The story is set in a small seaside town in Japan, and foreigners may find some cuisine such as “Ago Dashi (Japanese soup broth made from flying fish)” to be mysterious. Well, actually, more foreigners have a thorough knowledge of Japanese culture lately and sometimes I’m not sure who knows it better. [laugh]
I would like for them to enjoy the distinct atmosphere of Japan, too.
Foreign fans may be able to enjoy it as if they were visiting Japan. Any other highlights you would like to share?
What I want them to check the most are the hot drama and Flying Circus scenes. I’m sure everyone can enjoy them regardless of culture. So, please buy DVDs or Blu-rays and watch them all. [laugh]
Message to “AOKANA” fans and Oizaki fans all over the world
Before wrapping this up, please give them a message.
The original game creators and we, the anime production staff, worked really hard and struggled together to produce “AOKANA”. If you haven’t seen it yet, please watch it to the end. I hope you enjoy the exciting games in it.
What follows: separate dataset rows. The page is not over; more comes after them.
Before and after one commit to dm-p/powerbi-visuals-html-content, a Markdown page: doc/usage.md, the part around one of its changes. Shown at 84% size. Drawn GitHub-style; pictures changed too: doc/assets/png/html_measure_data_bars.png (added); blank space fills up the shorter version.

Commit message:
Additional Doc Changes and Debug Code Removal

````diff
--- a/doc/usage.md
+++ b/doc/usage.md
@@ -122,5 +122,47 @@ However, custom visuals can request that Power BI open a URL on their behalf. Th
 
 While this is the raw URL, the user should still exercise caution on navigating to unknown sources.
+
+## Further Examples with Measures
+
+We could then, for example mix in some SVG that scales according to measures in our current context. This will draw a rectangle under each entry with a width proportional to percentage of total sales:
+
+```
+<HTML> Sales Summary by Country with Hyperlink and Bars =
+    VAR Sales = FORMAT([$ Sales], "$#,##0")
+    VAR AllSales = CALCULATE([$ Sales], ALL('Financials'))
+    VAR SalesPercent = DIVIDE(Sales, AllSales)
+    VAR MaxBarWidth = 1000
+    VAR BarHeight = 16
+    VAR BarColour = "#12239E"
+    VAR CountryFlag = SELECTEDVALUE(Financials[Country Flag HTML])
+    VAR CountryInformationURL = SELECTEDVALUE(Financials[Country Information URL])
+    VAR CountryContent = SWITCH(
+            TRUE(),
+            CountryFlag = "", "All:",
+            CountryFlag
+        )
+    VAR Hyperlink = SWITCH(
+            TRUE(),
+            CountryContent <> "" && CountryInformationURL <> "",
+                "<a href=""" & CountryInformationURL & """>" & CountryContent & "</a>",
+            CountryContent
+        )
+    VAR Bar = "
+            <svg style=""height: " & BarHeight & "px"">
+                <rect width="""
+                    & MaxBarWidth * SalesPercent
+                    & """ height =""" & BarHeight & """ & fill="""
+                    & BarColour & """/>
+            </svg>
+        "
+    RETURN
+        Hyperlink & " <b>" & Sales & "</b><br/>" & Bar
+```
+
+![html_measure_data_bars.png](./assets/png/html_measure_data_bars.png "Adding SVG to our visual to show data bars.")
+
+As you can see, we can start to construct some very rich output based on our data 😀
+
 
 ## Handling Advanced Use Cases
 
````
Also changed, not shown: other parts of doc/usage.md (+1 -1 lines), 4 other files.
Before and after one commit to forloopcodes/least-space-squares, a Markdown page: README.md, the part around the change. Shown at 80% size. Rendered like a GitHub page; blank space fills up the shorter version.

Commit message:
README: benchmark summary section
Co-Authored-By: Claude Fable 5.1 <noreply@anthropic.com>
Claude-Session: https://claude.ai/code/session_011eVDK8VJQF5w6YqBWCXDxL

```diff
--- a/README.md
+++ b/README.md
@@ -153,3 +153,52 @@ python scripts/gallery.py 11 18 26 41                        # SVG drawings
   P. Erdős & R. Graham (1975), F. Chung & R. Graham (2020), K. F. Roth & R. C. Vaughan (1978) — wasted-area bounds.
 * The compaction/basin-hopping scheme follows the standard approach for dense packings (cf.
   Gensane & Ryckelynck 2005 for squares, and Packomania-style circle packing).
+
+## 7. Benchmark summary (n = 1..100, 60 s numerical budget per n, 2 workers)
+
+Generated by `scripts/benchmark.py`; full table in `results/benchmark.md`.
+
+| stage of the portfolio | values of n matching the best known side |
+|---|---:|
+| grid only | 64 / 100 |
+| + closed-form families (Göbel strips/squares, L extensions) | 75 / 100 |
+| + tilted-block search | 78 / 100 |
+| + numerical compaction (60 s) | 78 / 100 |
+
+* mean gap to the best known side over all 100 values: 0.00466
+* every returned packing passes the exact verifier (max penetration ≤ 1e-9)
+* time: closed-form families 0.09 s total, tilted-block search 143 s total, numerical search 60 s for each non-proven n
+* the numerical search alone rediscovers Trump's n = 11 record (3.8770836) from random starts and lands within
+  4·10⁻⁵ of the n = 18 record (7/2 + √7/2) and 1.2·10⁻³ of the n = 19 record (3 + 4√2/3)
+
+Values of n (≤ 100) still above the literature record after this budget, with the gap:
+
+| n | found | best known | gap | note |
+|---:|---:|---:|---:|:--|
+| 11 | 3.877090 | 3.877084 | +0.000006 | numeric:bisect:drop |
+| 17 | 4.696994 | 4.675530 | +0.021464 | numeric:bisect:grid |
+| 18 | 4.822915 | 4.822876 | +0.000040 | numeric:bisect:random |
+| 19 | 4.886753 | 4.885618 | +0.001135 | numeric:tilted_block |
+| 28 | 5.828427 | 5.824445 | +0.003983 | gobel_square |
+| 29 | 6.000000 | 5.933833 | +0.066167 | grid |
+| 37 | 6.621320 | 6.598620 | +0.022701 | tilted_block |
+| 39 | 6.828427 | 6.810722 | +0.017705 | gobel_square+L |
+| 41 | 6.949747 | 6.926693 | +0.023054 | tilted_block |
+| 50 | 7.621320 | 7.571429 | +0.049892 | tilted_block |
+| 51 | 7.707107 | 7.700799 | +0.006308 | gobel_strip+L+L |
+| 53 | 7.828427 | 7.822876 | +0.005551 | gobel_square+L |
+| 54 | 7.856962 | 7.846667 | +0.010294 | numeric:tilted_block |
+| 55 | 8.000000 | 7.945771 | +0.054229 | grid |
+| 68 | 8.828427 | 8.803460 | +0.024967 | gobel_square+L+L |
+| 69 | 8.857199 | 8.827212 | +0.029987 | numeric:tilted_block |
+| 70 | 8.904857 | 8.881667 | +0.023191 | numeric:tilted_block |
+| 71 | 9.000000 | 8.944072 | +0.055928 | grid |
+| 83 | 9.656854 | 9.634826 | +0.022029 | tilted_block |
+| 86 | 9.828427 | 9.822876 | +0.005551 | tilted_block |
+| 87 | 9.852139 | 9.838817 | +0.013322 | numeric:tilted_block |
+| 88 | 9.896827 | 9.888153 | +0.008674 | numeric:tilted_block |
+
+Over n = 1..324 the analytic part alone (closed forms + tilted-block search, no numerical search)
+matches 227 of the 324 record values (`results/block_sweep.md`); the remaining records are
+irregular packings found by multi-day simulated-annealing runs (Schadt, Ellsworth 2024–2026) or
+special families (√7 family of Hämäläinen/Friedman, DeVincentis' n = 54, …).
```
Thank you very much for your time today.
Mr. Oizaki answered our questions very politely and kindly during his tight schedule. He is very sociable and I understand why his works attract both fans and production staff members. Mr. Oizaki is also well-known for his “exciting” storylines. Please check his other works!
We are grateful to him for taking the time to answer our questions!
Production Studio Report
Now let’s have a look inside Gonzo’s production studio with some photos.
“Layout sheets” – A layout design is rough instructions of each character’s actions, movements and camera work, based on the storyboards.
The pink and yellow sheets are called “correction forms, and they are” are used for instructions or corrections when the chief animators and episode directors are checking each production process.
The “Time sheet” is an instruction sheet for each movement in one cut with a timeline.
How each character moves, and when is the best timing are indicated in the sheet.
This is a small booklet that you can enjoy comparing key animations and screenshots. Other various AOKANA items are available in Japan and they sold well at events.
Some items including character figures will also be available at EC sites and events overseas.
Special thanks to the producer and the staff from international division at Gonzo for the help and support.
GONZO Official website http://www.gonzo.co.jp/